Emma Harvey

Emma Harvey

Wall and Jones is a former tailors shop on the main Hackney Road, London E2, (directly over the road from the Hackney City Farm on he boarders of Broadway Market and Columbia Road Flower Market). Emma and I shall be presenting some recent paintings and pieces alongside all the colourful fabric, the dressmaking, the handmade jewellery that’s produced in the glorious space, all the vintage treasure, the Edwardian pop art, the velvet, the silk, the sewing machines and the Victoriana. Come find out paintings hanging in and around the two floors of treasure next weekend.  We’re rather excited about this one, something a little different rather than another white wall…

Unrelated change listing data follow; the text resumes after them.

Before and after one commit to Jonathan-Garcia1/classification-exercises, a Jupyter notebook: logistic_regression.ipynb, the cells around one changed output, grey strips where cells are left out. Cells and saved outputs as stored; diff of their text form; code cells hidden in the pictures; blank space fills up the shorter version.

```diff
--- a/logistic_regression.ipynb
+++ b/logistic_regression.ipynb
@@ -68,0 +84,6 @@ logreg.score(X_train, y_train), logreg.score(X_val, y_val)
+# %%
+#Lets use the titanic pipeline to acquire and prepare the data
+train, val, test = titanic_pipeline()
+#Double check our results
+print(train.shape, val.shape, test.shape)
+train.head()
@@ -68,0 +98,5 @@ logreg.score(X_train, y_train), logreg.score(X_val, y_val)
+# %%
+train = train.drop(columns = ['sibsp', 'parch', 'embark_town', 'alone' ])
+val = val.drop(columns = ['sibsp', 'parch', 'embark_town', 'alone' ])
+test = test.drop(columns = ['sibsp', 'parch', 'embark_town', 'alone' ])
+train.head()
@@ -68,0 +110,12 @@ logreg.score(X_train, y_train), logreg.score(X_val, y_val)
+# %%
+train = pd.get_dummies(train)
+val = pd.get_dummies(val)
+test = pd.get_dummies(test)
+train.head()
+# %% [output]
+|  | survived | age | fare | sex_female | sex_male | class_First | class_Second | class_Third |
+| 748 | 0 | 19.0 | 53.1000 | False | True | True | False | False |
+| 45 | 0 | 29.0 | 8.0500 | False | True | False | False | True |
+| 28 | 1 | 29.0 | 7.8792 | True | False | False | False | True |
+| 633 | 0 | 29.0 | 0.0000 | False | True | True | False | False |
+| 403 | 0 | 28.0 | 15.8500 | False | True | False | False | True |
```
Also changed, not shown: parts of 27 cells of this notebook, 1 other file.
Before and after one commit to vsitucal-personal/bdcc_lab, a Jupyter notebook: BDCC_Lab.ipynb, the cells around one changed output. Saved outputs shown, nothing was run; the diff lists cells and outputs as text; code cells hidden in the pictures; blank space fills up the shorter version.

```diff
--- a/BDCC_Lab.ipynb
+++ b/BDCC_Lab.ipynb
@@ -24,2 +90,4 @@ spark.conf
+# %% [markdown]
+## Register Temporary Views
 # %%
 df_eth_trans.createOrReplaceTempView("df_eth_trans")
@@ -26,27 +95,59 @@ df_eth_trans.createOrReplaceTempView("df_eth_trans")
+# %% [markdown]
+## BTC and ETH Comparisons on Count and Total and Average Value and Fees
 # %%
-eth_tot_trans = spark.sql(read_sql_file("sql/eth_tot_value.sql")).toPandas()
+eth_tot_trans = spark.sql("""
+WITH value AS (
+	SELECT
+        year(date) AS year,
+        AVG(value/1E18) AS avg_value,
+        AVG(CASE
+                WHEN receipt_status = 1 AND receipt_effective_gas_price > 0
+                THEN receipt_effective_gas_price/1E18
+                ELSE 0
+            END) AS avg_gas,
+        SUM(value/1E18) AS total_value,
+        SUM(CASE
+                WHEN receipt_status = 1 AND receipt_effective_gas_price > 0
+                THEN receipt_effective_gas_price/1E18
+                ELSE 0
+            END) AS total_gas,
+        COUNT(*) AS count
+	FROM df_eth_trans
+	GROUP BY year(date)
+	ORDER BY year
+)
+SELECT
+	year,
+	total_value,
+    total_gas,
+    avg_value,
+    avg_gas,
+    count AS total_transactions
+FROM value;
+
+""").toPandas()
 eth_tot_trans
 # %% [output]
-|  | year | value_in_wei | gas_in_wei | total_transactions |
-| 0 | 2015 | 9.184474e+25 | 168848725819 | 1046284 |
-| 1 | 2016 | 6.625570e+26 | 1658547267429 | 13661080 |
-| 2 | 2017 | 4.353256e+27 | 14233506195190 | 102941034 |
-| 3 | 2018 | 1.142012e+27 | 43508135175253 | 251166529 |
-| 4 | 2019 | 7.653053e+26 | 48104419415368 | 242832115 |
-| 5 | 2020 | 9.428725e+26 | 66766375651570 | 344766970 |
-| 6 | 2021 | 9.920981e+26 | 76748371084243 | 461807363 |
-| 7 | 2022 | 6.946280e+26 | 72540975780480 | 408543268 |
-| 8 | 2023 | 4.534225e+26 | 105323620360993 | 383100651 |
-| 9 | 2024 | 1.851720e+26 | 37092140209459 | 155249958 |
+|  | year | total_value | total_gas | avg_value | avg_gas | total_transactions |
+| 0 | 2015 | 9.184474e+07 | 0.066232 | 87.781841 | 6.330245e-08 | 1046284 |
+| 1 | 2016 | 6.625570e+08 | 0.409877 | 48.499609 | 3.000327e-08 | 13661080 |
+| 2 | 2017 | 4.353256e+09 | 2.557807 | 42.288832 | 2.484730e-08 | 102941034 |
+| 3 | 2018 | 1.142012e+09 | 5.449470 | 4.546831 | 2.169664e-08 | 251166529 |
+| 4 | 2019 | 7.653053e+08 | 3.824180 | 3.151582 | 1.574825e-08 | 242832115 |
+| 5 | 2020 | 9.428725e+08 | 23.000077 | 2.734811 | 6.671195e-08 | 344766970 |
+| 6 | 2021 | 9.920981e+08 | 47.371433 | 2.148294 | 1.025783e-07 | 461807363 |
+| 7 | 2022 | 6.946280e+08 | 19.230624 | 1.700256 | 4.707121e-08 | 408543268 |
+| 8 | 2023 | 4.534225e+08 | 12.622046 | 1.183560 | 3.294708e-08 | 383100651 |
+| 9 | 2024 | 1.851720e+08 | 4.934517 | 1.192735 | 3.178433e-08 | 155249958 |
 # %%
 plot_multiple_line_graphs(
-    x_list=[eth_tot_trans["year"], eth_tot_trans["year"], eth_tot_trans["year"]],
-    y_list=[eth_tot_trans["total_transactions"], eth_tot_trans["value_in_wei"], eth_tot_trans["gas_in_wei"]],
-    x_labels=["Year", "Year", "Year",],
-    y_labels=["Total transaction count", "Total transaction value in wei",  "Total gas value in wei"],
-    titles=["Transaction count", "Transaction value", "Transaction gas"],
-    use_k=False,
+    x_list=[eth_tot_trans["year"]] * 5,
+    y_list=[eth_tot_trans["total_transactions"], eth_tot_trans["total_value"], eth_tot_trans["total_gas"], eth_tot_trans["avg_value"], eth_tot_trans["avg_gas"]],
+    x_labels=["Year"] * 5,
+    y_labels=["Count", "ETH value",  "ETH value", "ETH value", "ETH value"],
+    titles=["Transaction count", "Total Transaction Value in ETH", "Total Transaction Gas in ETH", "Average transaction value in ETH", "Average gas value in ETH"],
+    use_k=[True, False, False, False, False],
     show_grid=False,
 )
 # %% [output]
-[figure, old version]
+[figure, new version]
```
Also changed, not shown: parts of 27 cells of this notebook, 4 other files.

We open on Friday evening, 27th May, 6pm until 8pm and we run over the weekend, 11am until 6pm on Saturday and Sunday 28th/29th May.
Click on an image to get a flavour or to run the slide show….